(Exercise material)
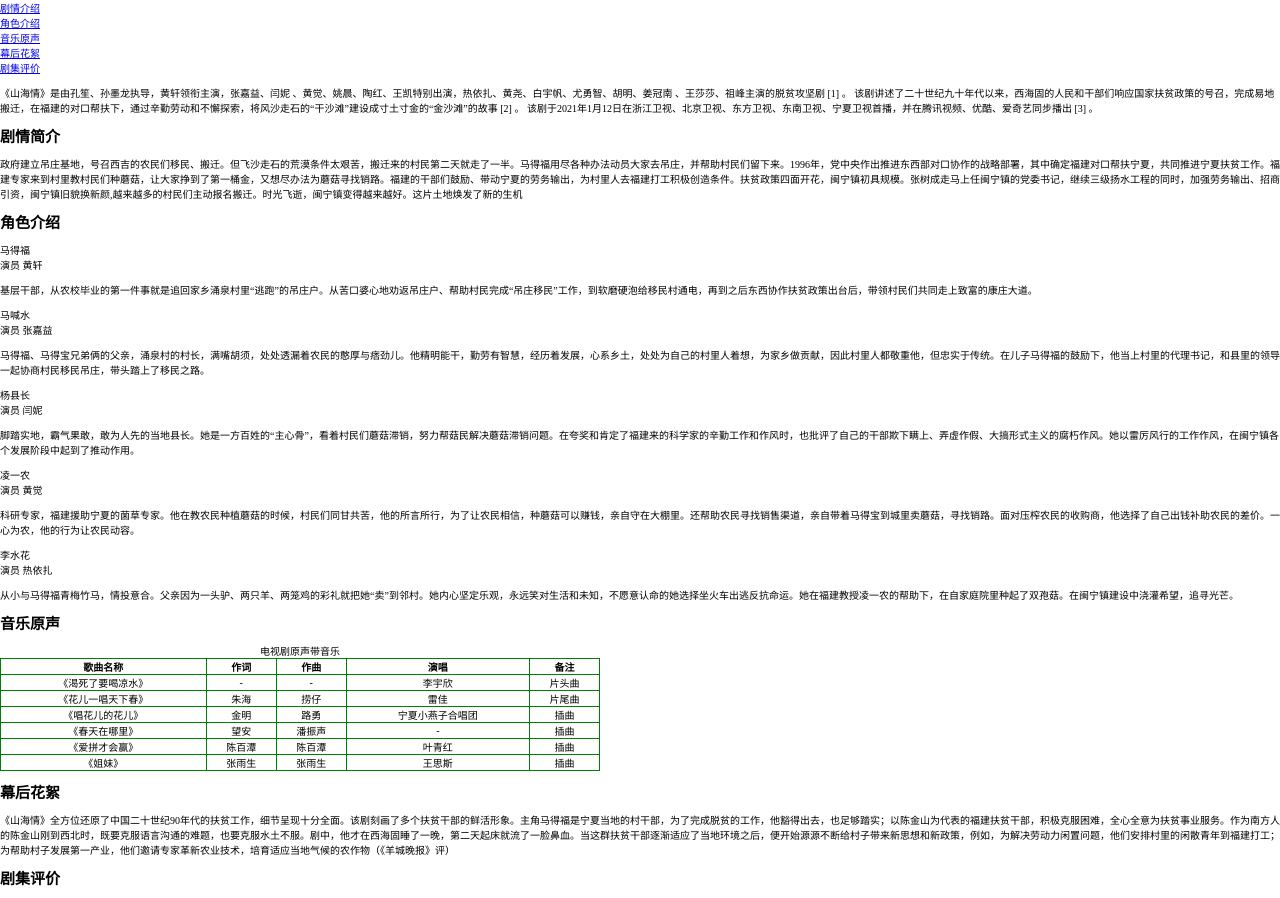
Repository: Lixianlai-2/static-website
Page: index.html
These files come from the project's save history. The page is drawn as it stood at one moment and after the next save; the edit follows.
The browser window is 1280 px wide. The pictures show the whole page.

Above is the page before, as saved 2021-11-30 20:39:56.

### index.html
<!DOCTYPE html>
<html lang="zh-CN">
  <head>
    <meta charset="UTF-8" />
    <meta http-equiv="X-UA-Compatible" content="IE=edge" />
    <meta
      name="viewport"
      content="width=device-width, initial-scale=1.0"
      content="ie=edge"
    />
    <title>山海情</title>

    <style>
      * {
        margin: 0;
        padding: 0;
        box-sizing: border-box;
      }

      body {
        font-size: 10px;
      }
      h2,
      p {
        margin: 10px 0;
      }

      img {
        max-width: 100%;
      }

      table {
        text-align: center;
        max-width: 100%;
        width: 600px;
        table-layout: auto;
        border-collapse: collapse;
        border-spacing: 0;
      }

      th,
      td {
        border: 1px solid green;
      }
    </style>
  </head>
  <body>
    <nav>
      <ol>
        <li><a href="#Plot">剧情介绍</a></li>
        <li><a href="#Role">角色介绍</a></li>
        <li><a href="#Music">音乐原声</a></li>
        <li><a href="#Tidbits">幕后花絮</a></li>
        <li><a href="#Evaluation">剧集评价</a></li>
      </ol>
    </nav>

    <p>
      《山海情》是由孔笙、孙墨龙执导，黄轩领衔主演，张嘉益、闫妮
      、黄觉、姚晨、陶红、王凯特别出演，热依扎、黄尧、白宇帆、尤勇智、胡明、姜冠南
      、王莎莎、祖峰主演的脱贫攻坚剧 [1] 。
      该剧讲述了二十世纪九十年代以来，西海固的人民和干部们响应国家扶贫政策的号召，完成易地搬迁，在福建的对口帮扶下，通过辛勤劳动和不懈探索，将风沙走石的“干沙滩”建设成寸土寸金的“金沙滩”的故事
      [2] 。
      该剧于2021年1月12日在浙江卫视、北京卫视、东方卫视、东南卫视、宁夏卫视首播，并在腾讯视频、优酷、爱奇艺同步播出
      [3] 。
    </p>

    <h2 id="Plot">剧情简介</h2>
    <p>
      政府建立吊庄基地，号召西吉的农民们移民、搬迁。但飞沙走石的荒漠条件太艰苦，搬迁来的村民第二天就走了一半。马得福用尽各种办法动员大家去吊庄，并帮助村民们留下来。1996年，党中央作出推进东西部对口协作的战略部署，其中确定福建对口帮扶宁夏，共同推进宁夏扶贫工作。福建专家来到村里教村民们种蘑菇，让大家挣到了第一桶金，又想尽办法为蘑菇寻找销路。福建的干部们鼓励、带动宁夏的劳务输出，为村里人去福建打工积极创造条件。扶贫政策四面开花，闽宁镇初具规模。张树成走马上任闽宁镇的党委书记，继续三级扬水工程的同时，加强劳务输出、招商引资，闽宁镇旧貌换新颜,越来越多的村民们主动报名搬迁。时光飞逝，闽宁镇变得越来越好。这片土地焕发了新的生机
    </p>

    <h2 id="Role">角色介绍</h2>

    <ul>
      <li>
        <dl>
          <dt>
            <!-- div.role-name>span.item-value+div.role-actor>span.item-key+span.item-value -->
            <div class="role-name">
              <span class="item-value">马得福</span>
              <div class="role-actor">
                <span class="item-key">演员</span>
                <span class="item-value">黄轩</span>
              </div>
            </div>
          </dt>
          <dl>
            <p>
              基层干部，从农校毕业的第一件事就是追回家乡涌泉村里“逃跑”的吊庄户。从苦口婆心地劝返吊庄户、帮助村民完成“吊庄移民”工作，到软磨硬泡给移民村通电，再到之后东西协作扶贫政策出台后，带领村民们共同走上致富的康庄大道。
            </p>
          </dl>
        </dl>
      </li>
      <li>
        <dl>
          <dt>
            <div class="role-name">
              <span class="item-value">马喊水</span>
              <div class="role-actor">
                <span class="item-key">演员</span
                ><span class="item-value"> 张嘉益</span>
                <dl>
                  <p>
                    马得福、马得宝兄弟俩的父亲，涌泉村的村长，满嘴胡须，处处透漏着农民的憨厚与痞劲儿。他精明能干，勤劳有智慧，经历着发展，心系乡土，处处为自己的村里人着想，为家乡做贡献，因此村里人都敬重他，但忠实于传统。在儿子马得福的鼓励下，他当上村里的代理书记，和县里的领导一起协商村民移民吊庄，带头踏上了移民之路。
                  </p>
                </dl>
              </div>
            </div>
          </dt>
        </dl>
      </li>
      <li>
        <dl>
          <dt>
            <div class="role-name">
              <span class="item-value">杨县长</span>
              <div class="role-actor">
                <span class="item-key">演员</span>
                <span class="item-value">闫妮</span>
                <dl>
                  <p>
                    脚踏实地，霸气果敢，敢为人先的当地县长。她是一方百姓的“主心骨”，看着村民们蘑菇滞销，努力帮菇民解决蘑菇滞销问题。在夸奖和肯定了福建来的科学家的辛勤工作和作风时，也批评了自己的干部欺下瞒上、弄虚作假、大搞形式主义的腐朽作风。她以雷厉风行的工作作风，在闽宁镇各个发展阶段中起到了推动作用。
                  </p>
                </dl>
              </div>
            </div>
          </dt>
        </dl>
      </li>
      <li>
        <dl>
          <dt>
            <div class="role-name">
              <span class="item-value">凌一农</span>
              <div class="role-actor">
                <span class="item-key">演员</span>
                <span class="item-value">黄觉</span>
                <dl>
                  <p>
                    科研专家，福建援助宁夏的菌草专家。他在教农民种植蘑菇的时候，村民们同甘共苦，他的所言所行，为了让农民相信，种蘑菇可以赚钱，亲自守在大棚里。还帮助农民寻找销售渠道，亲自带着马得宝到城里卖蘑菇，寻找销路。面对压榨农民的收购商，他选择了自己出钱补助农民的差价。一心为农，他的行为让农民动容。
                  </p>
                </dl>
              </div>
            </div>
          </dt>
        </dl>
      </li>
      <li>
        <dl>
          <dt>
            <div class="role-name">
              <span class="item-value">李水花</span>
              <div class="role-actor">
                <span class="item-key">演员</span>
                <span class="item-value">热依扎</span>
                <dl>
                  <p>
                    从小与马得福青梅竹马，情投意合。父亲因为一头驴、两只羊、两笼鸡的彩礼就把她“卖”到邻村。她内心坚定乐观，永远笑对生活和未知，不愿意认命的她选择坐火车出逃反抗命运。她在福建教授凌一农的帮助下，在自家庭院里种起了双孢菇。在闽宁镇建设中浇灌希望，追寻光芒。
                  </p>
                </dl>
              </div>
            </div>
          </dt>
        </dl>
      </li>
    </ul>

    <!-- ul>(li>dl>dt>div.role-name>span.item-value+div.role-actor>span.item-key+span.item-value+dl)*5 -->
    <!-- div.role-name>span.item-value+div.role-actor>span.item-key+span.item-value -->

    <h2 id="Music">音乐原声</h2>
    <table>
      <caption>
        电视剧原声带音乐
      </caption>
      <thead>
        <tr>
          <th>歌曲名称</th>
          <th>作词</th>
          <th>作曲</th>
          <th>演唱</th>
          <th>备注</th>
        </tr>
      </thead>
      <tbody>
        <tr>
          <td>《渴死了要喝凉水》</td>
          <td>-</td>
          <td>-</td>
          <td>李宇欣</td>
          <td>片头曲</td>
        </tr>
        <tr>
          <td>《花儿一唱天下春》</td>
          <td>朱海</td>
          <td>捞仔</td>
          <td>雷佳</td>
          <td>片尾曲</td>
        </tr>
        <tr>
          <td>《唱花儿的花儿》</td>
          <td>金明</td>
          <td>路勇</td>
          <td>宁夏小燕子合唱团</td>
          <td>插曲</td>
        </tr>
        <tr>
          <td>《春天在哪里》</td>
          <td>望安</td>
          <td>潘振声</td>
          <td>-</td>
          <td>插曲</td>
        </tr>
        <tr>
          <td>《爱拼才会赢》</td>
          <td>陈百潭</td>
          <td>陈百潭</td>
          <td>叶青红</td>
          <td>插曲</td>
        </tr>
        <tr>
          <td>《姐妹》</td>
          <td>张雨生</td>
          <td>张雨生</td>
          <td>王思斯</td>
          <td>插曲</td>
        </tr>
      </tbody>
      <tfoot></tfoot>
    </table>

    <h2 id="Tidbits">幕后花絮</h2>
    <div>
      《山海情》全方位还原了中国二十世纪90年代的扶贫工作，细节呈现十分全面。该剧刻画了多个扶贫干部的鲜活形象。主角马得福是宁夏当地的村干部，为了完成脱贫的工作，他豁得出去，也足够踏实；以陈金山为代表的福建扶贫干部，积极克服困难，全心全意为扶贫事业服务。作为南方人的陈金山刚到西北时，既要克服语言沟通的难题，也要克服水土不服。剧中，他才在西海固睡了一晚，第二天起床就流了一脸鼻血。当这群扶贫干部逐渐适应了当地环境之后，便开始源源不断给村子带来新思想和新政策，例如，为解决劳动力闲置问题，他们安排村里的闲散青年到福建打工；为帮助村子发展第一产业，他们邀请专家革新农业技术，培育适应当地气候的农作物（《羊城晚报》评）
    </div>
    <div></div>
    <div></div>
    <h2 id="Evaluation">剧集评价</h2>
  </body>
</html>

After the next save:
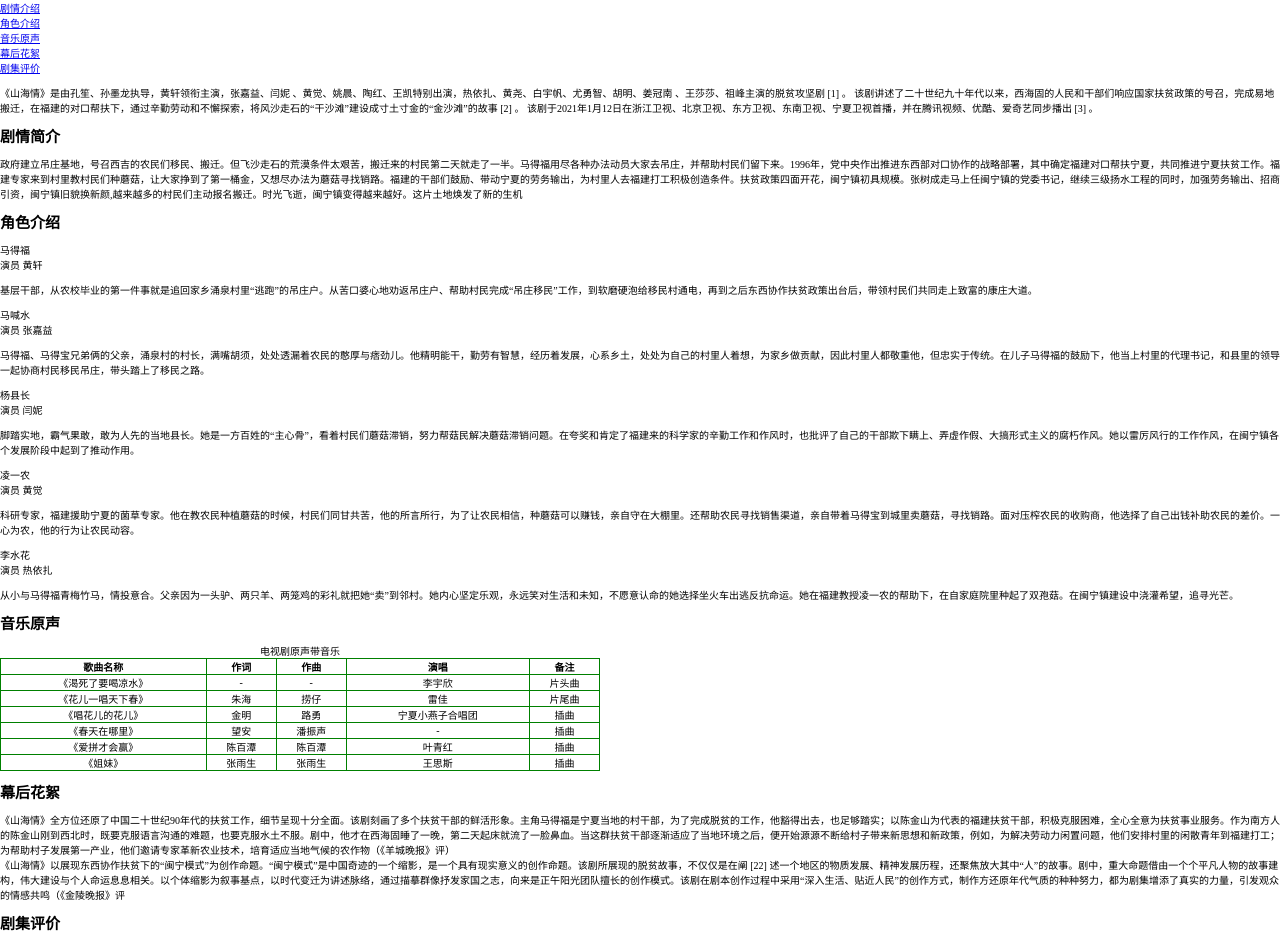
Saved 21 s later.
--- a/index.html
+++ b/index.html
@@ -234,7 +234,11 @@
     <div>
       《山海情》全方位还原了中国二十世纪90年代的扶贫工作，细节呈现十分全面。该剧刻画了多个扶贫干部的鲜活形象。主角马得福是宁夏当地的村干部，为了完成脱贫的工作，他豁得出去，也足够踏实；以陈金山为代表的福建扶贫干部，积极克服困难，全心全意为扶贫事业服务。作为南方人的陈金山刚到西北时，既要克服语言沟通的难题，也要克服水土不服。剧中，他才在西海固睡了一晚，第二天起床就流了一脸鼻血。当这群扶贫干部逐渐适应了当地环境之后，便开始源源不断给村子带来新思想和新政策，例如，为解决劳动力闲置问题，他们安排村里的闲散青年到福建打工；为帮助村子发展第一产业，他们邀请专家革新农业技术，培育适应当地气候的农作物（《羊城晚报》评）
     </div>
-    <div></div>
+    <div>
+      《山海情》以展现东西协作扶贫下的“闽宁模式”为创作命题。“闽宁模式”是中国奇迹的一个缩影，是一个具有现实意义的创作命题。该剧所展现的脱贫故事，不仅仅是在阐
+      [22]
+      述一个地区的物质发展、精神发展历程，还聚焦放大其中“人”的故事。剧中，重大命题借由一个个平凡人物的故事建构，伟大建设与个人命运息息相关。以个体缩影为叙事基点，以时代变迁为讲述脉络，通过描摹群像抒发家国之志，向来是正午阳光团队擅长的创作模式。该剧在剧本创作过程中采用“深入生活、贴近人民”的创作方式，制作方还原年代气质的种种努力，都为剧集增添了真实的力量，引发观众的情感共鸣（《金陵晚报》评
+    </div>
     <div></div>
     <h2 id="Evaluation">剧集评价</h2>
   </body>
(End Exercise material)
**Task prompt:** The response should hold exactly the lines starting at the line with "<th>演唱</th>" and ending at the line with "<td>《花儿一唱天下春》</td>", and no other line of the material above.

**Solution to this task:**
          <th>演唱</th>
          <th>备注</th>
        </tr>
      </thead>
      <tbody>
        <tr>
          <td>《渴死了要喝凉水》</td>
          <td>-</td>
          <td>-</td>
          <td>李宇欣</td>
          <td>片头曲</td>
        </tr>
        <tr>
          <td>《花儿一唱天下春》</td>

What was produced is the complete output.